sw. USA - incl. se. Arizona & sw. New Mexico - south into central Mexico
Hyalophora pop's from the mountains of central Mexico north into the Sonoran region of n. Mexico & se. Arizona (sw. New Mexico) "appear to be" geographically & temporally restricted from most other Hyalophora. These populations deviate from other columbia/gloveri as follows:
1) Peak time of year for adult activity
(Often bivoltine with an active late July-August emergence and a smaller spring emergence between April-early June)
2) Slightly larger size
(often approaching that of cecropia)
3) Degree of coloration & pattern (refer to the images below for details)
a) Extensive reddish-burgandy coloration extending "submarginally" as seen in euryalus (instead of the softer gray coloration typical of most other "gloveri" populations). There has been some thought, this increase in reddish coloration may be environmentally induced. There is a tendency in several of the Hyalophora species to exhibit more red when exposed to warmer temperatures (less dramatic temp differentials between day and night = "more reds").
b) They exhibit tremendous variability in the shape and size of the discal crescents, ranging from long euryalus-like to short columbia/gloveri-like to absent in some examples.
c) The presence of a discernable red postmedial band - best viewed ventrally (as seen in cecropia)

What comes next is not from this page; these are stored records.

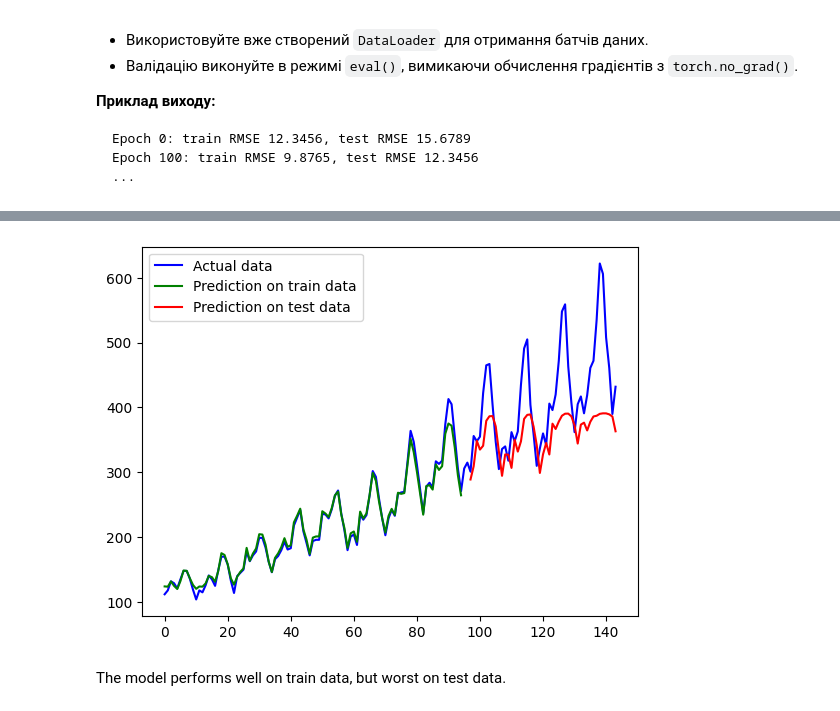
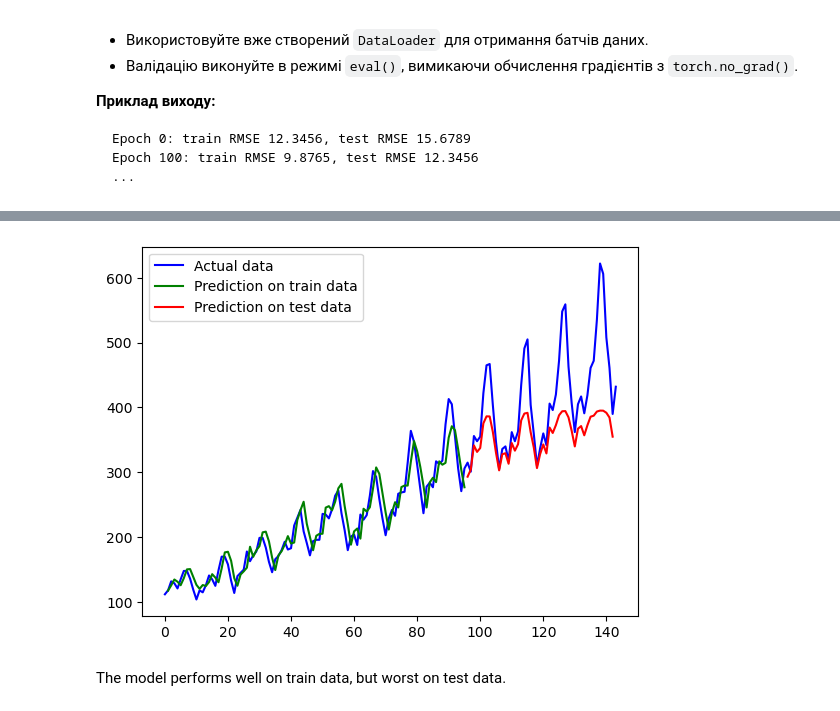
Before and after one commit to nvkoval/ML_for_people_course, a Jupyter notebook: HW_4_3_LSTM_for_Time_Series.ipynb, the cells around one changed output, grey strips where cells are left out. Saved outputs shown, nothing was run; the diff lists cells and outputs as text; code cells hidden in the pictures.

Commit message:
Update prediction plot

```diff
--- a/HW_4_3_LSTM_for_Time_Series.ipynb
+++ b/HW_4_3_LSTM_for_Time_Series.ipynb
@@ -280,17 +271,17 @@ plt.show()
 # %%
 with torch.no_grad():
     plt.plot(num_pessengers, 'b', label='Actual data')
 
     train_plot = np.ones_like(num_pessengers) * np.nan
-    train_plot[:len(X_train)] = model(X_train).numpy()
+    train_plot[lookback:len(X_train) + lookback] = model(X_train).numpy()
     plt.plot(train_plot, 'g', label='Prediction on train data')
 
     test_plot = np.ones_like(num_pessengers) * np.nan
-    test_plot[-len(X_test):] = model(X_test).numpy()
+    test_plot[-lookback - len(X_test):-lookback] = model(X_test).numpy()
     plt.plot(test_plot, 'r', label='Prediction on test data')
     plt.legend()
     plt.show()
 # %% [output]
-[figure, old version]
+[figure, new version]
 # %% [markdown]
 The model performs well on train data, but worst on test data.
```
Also changed, not shown: parts of 4 cells of this notebook.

NOTE: Specimens from central Mexico are often more striking and divergent in appearance.
These members of the "columbia species group" often spark debate among specialists and hobbyists alike. "Are they possibly hybrids, a distinct subspecies or something else" ???
live images of all life stages
plus common name reference [Columbia Moth], distribution, description, food plants, biology, and other info (Bill Oehlke, Prince Edward Island)
live adult and larva images
plus common name reference [Columbia Silkmoth] (Moth Photographers Group)
live adult image
of subspecies [i]H. c. gloveri by Phynix Carlson, plus US distribution map, description, distribution, food plants, biology, references (butterfliesandmoths.org)
pinned adult images
- 1 specimen of subspecies H. c. gloveri
, and 2 specimens of nominate subspecies (CBIF)
plus adult description and photo of forewing (Nicky Davis, Utah)
pinned adult image
plus food plants, biology, description, and other info (Manitoba's Silk Moths, naturenorth.com)
live larva image
plus description, biology, distribution, and common name reference [Larch Silkworm; larva] (C.T. Maier et al, USDA Forest Service, forestpests.org)
plus distribution, links to images, references (Markku Savela, FUNET)
distribution in Canada
list of provinces (CBIF)